TASK STATEMENT:
Say how many of the lines below include the word "TimelineSlideData". Only the number should be given.

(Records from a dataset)
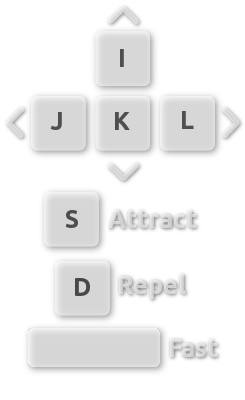
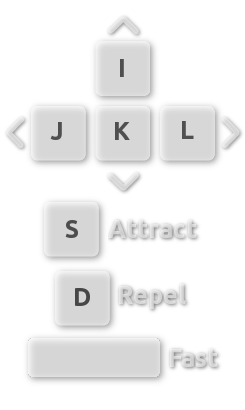
some more whitespace for image and minor copy update

diff --git a/spaceball.html b/spaceball.html
@@ -80,7 +80,7 @@
   <div id='sidebar'>
     <h1>Spaceball</h1>
     <p>
-      Soccer in space. The pulsing balls are goal posts. 
+      Soccer in space. The pulsing balls are goals. 
       Get the asteroid in your opponent's goal,
       while defending your own.
       First to 10 goals wins, then the game restarts.
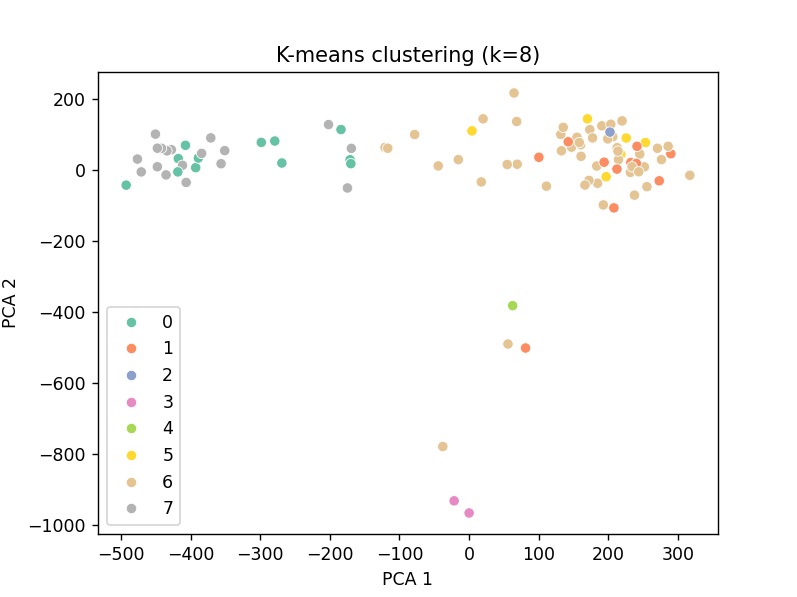
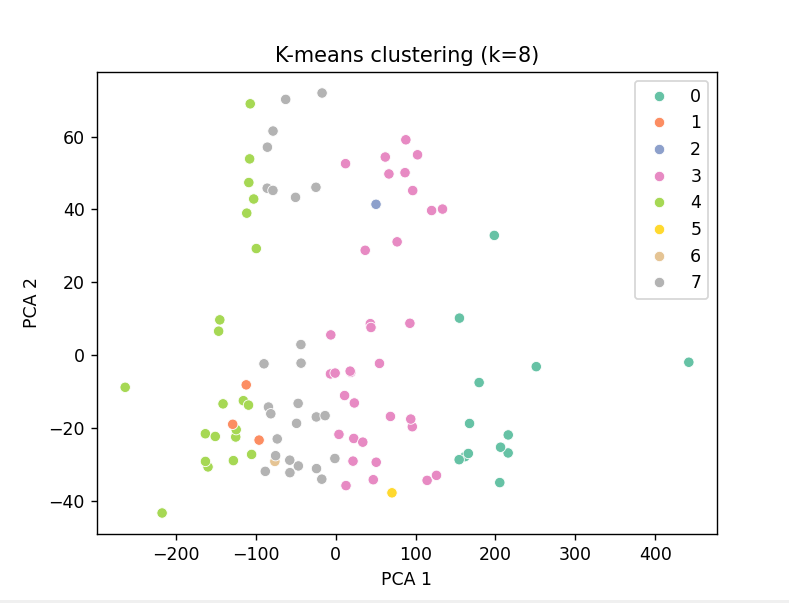
Corrections for kmeans

diff --git a/src/kmeans.py b/src/kmeans.py
@@ -4,7 +4,7 @@ import matplotlib.pyplot as plt
 import seaborn as sns
 from sklearn.decomposition import PCA
 from scipy.stats import chi2_contingency
-
+from sklearn.preprocessing import StandardScaler
 
 def optimize(datapath, max_k):
     means = []
@@ -46,14 +46,14 @@ def kmeans(datapath, k, num_of_genes):
     gene_var = numeric_data.var(axis=1)
     genes = gene_var.sort_values(ascending=False).head(num_of_genes).index
     data = numeric_data.loc[genes]
-
+    scaled_data = StandardScaler().fit_transform(data)
     km = KMeans(n_clusters=k, random_state=42)
-    clusters = km.fit_predict(data)
+    clusters = km.fit_predict(scaled_data)
     clustered_df = data.copy()
     clustered_df['Cluster'] = clusters
 
     pca = PCA(n_components=2, random_state=42)
-    pca_result = pca.fit_transform(data)
+    pca_result = pca.fit_transform(scaled_data)
 
     # Plot
     sns.scatterplot(x=pca_result[:, 0], y=pca_result[:, 1], hue=clusters, palette='Set2')
@@ -92,7 +92,7 @@ g_1000 = kmeans("data/with_gene_names.tsv", 8, 1000)
 g_5000 = kmeans("data/with_gene_names.tsv", 8, 5000)
 g_10000 = kmeans("data/with_gene_names.tsv", 8, 10000)
 
-chi(g_10, g_100, g_1000, g_5000, g_10000)
+#chi(g_10, g_100, g_1000, g_5000, g_10000)
 
 """
 Comparison        Chi²      p-value  DOF  Common Genes
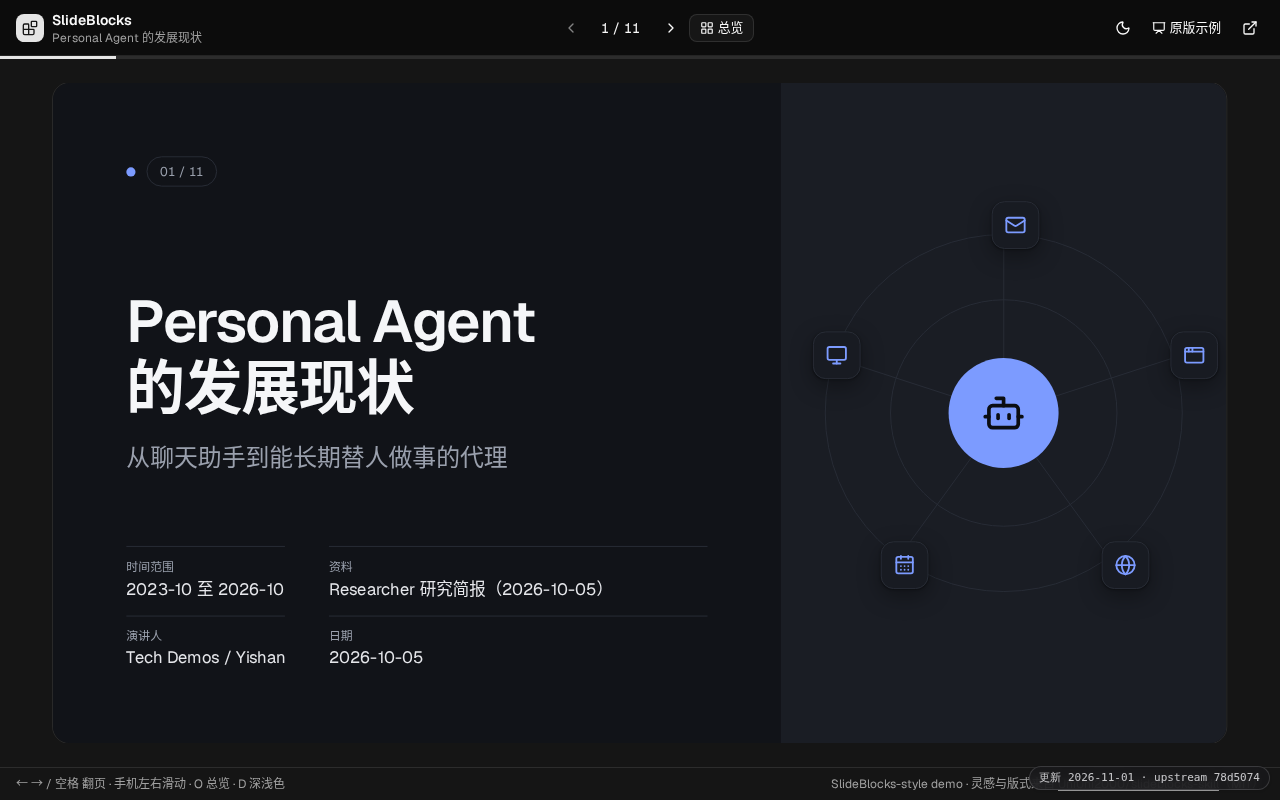
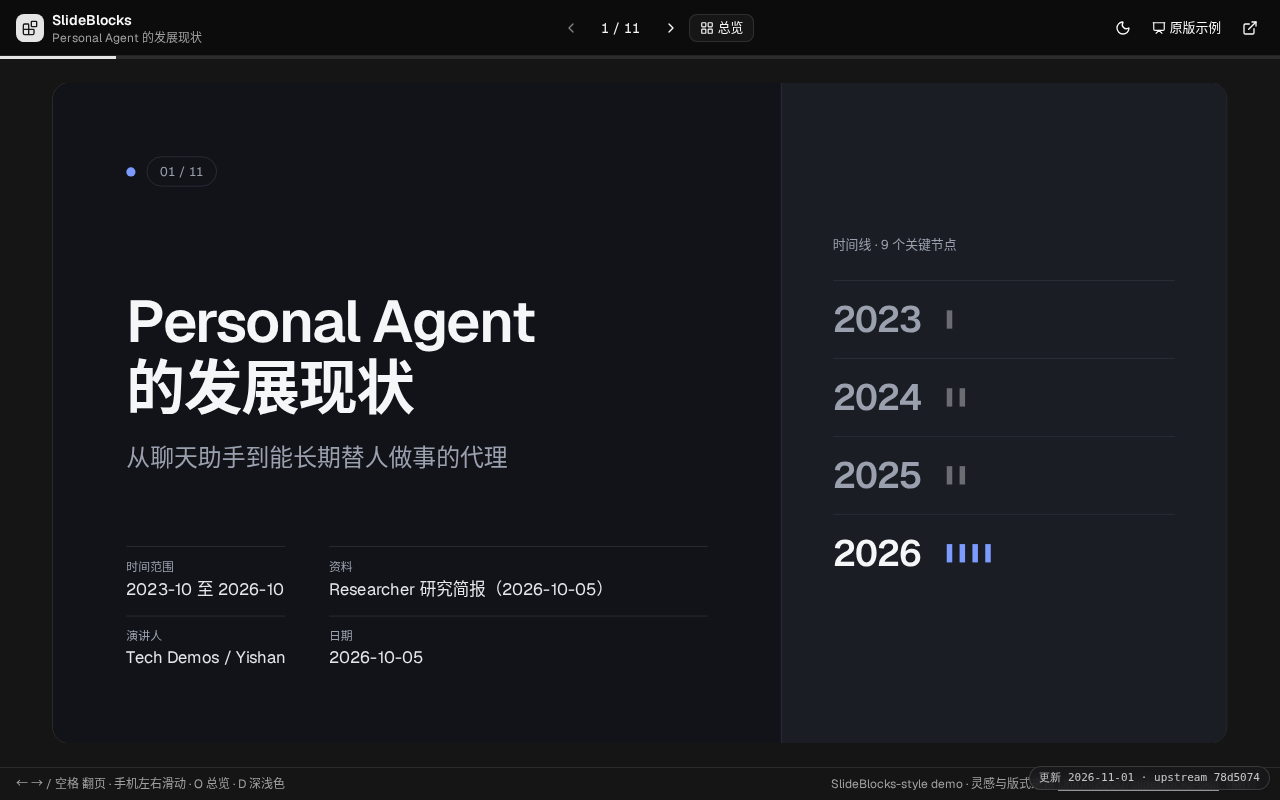
style(slideblocks): 封面改为时间线预览，去掉蓝色圆盘图标

diff --git a/apps/slideblocks/src/components/slides/title-slide.tsx b/apps/slideblocks/src/components/slides/title-slide.tsx
@@ -1,30 +1,21 @@
 // SlideBlocks-style layout, inspired by UniUni2000/slideblocks-skill (MIT).
-import { AppWindow, Bot, CalendarDays, Globe, Mail, Monitor } from "lucide-react"
-import type { LucideIcon } from "lucide-react"
-import type { SlideProps, TitleSlideData } from "@/lib/deck-types"
+import { DECK } from "@/lib/deck"
+import type { SlideProps, TimelineSlideData, TitleSlideData } from "@/lib/deck-types"
 
-const PANEL_W = 512
-const PANEL_H = 720
-const CENTER_X = PANEL_W / 2
-const CENTER_Y = PANEL_H / 2
-const OUTER_R = 205
-const INNER_R = 130
-
-const ORBIT: { Icon: LucideIcon; angle: number }[] = [
-  { Icon: Mail, angle: 270 },
-  { Icon: AppWindow, angle: 342 },
-  { Icon: Globe, angle: 54 },
-  { Icon: CalendarDays, angle: 126 },
-  { Icon: Monitor, angle: 198 },
-]
-
-function polar(angle: number, radius: number) {
-  const rad = (angle * Math.PI) / 180
-  return {
-    x: CENTER_X + radius * Math.cos(rad),
-    y: CENTER_Y + radius * Math.sin(rad),
-  }
-}
+// The cover's right panel previews the deck's own timeline: one row per year,
+// one tick per event. The newest year carries the accent.
+const TIMELINE = DECK.slides.find(
+  (s): s is TimelineSlideData => s.kind === "timeline",
+)
+const YEARS = TIMELINE
+  ? Array.from(
+      TIMELINE.events.reduce((acc, e) => {
+        acc.set(e.year, (acc.get(e.year) ?? 0) + 1)
+        return acc
+      }, new Map<string, number>()),
+    )
+  : []
+const EVENT_COUNT = TIMELINE?.events.length ?? 0
 
 export function TitleSlide({ slide, index, total }: SlideProps<TitleSlideData>) {
   const pageLabel = `${String(index + 1).padStart(2, "0")} / ${String(total).padStart(2, "0")}`
@@ -68,59 +59,42 @@ export function TitleSlide({ slide, index, total }: SlideProps<TitleSlideData>) 
 
       <div
         aria-hidden
-        className="relative w-[38%] overflow-hidden bg-[var(--sb-subtle)]"
+        className="flex w-[38%] flex-col justify-center border-l border-[color:var(--sb-border)] bg-[var(--sb-subtle)] px-[56px]"
       >
-        <svg
-          className="absolute inset-0 h-full w-full"
-          viewBox={`0 0 ${PANEL_W} ${PANEL_H}`}
-          fill="none"
-        >
-          <circle
-            cx={CENTER_X}
-            cy={CENTER_Y}
-            r={INNER_R}
-            stroke="var(--sb-border)"
-            strokeWidth={1}
-          />
-          <circle
-            cx={CENTER_X}
-            cy={CENTER_Y}
-            r={OUTER_R}
-            stroke="var(--sb-border)"
-            strokeWidth={1}
-          />
-          {ORBIT.map(({ angle }) => {
-            const p = polar(angle, OUTER_R)
+        <div className="text-[14px] text-[color:var(--sb-muted)]">
+          时间线 · {EVENT_COUNT} 个关键节点
+        </div>
+        <ol className="mt-[28px]">
+          {YEARS.map(([year, count], i) => {
+            const latest = i === YEARS.length - 1
             return (
-              <line
-                key={angle}
-                x1={CENTER_X}
-                y1={CENTER_Y}
-                x2={p.x}
-                y2={p.y}
-                stroke="var(--sb-border)"
-                strokeWidth={1}
-              />
+              <li
+                key={year}
+                className="flex items-center gap-[28px] border-t border-[color:var(--sb-border)] py-[22px]"
+              >
+                <span
+                  className={`w-[96px] text-[40px] font-semibold tabular-nums leading-none tracking-[-0.02em] ${
+                    latest
+                      ? "text-[color:var(--sb-heading)]"
+                      : "text-[color:var(--sb-muted)]"
+                  }`}
+                >
+                  {year}
+                </span>
+                <span className="flex gap-[8px]">
+                  {Array.from({ length: count }, (_, k) => (
+                    <span
+                      key={k}
+                      className={`h-[20px] w-[6px] ${
+                        latest ? "bg-[var(--sb-accent)]" : "bg-[var(--sb-fg)] opacity-40"
+                      }`}
+                    />
+                  ))}
+                </span>
+              </li>
             )
           })}
-        </svg>
-
-        <div className="absolute left-1/2 top-1/2 flex h-[120px] w-[120px] -translate-x-1/2 -translate-y-1/2 items-center justify-center rounded-full bg-[var(--sb-accent)]">
-          <Bot size={48} className="text-[color:var(--sb-accent-fg)]" />
-        </div>
-
-        {ORBIT.map(({ Icon, angle }) => {
-          const p = polar(angle, OUTER_R)
-          return (
-            <div
-              key={angle}
-              className="absolute flex h-[52px] w-[52px] -translate-x-1/2 -translate-y-1/2 items-center justify-center rounded-[14px] border border-[color:var(--sb-border)] bg-[var(--sb-card)] shadow-[var(--sb-shadow)]"
-              style={{ left: p.x, top: p.y }}
-            >
-              <Icon size={24} className="text-[color:var(--sb-accent)]" />
-            </div>
-          )
-        })}
+        </ol>
       </div>
     </section>
   )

RESULT FOR THIS EXERCISE:
2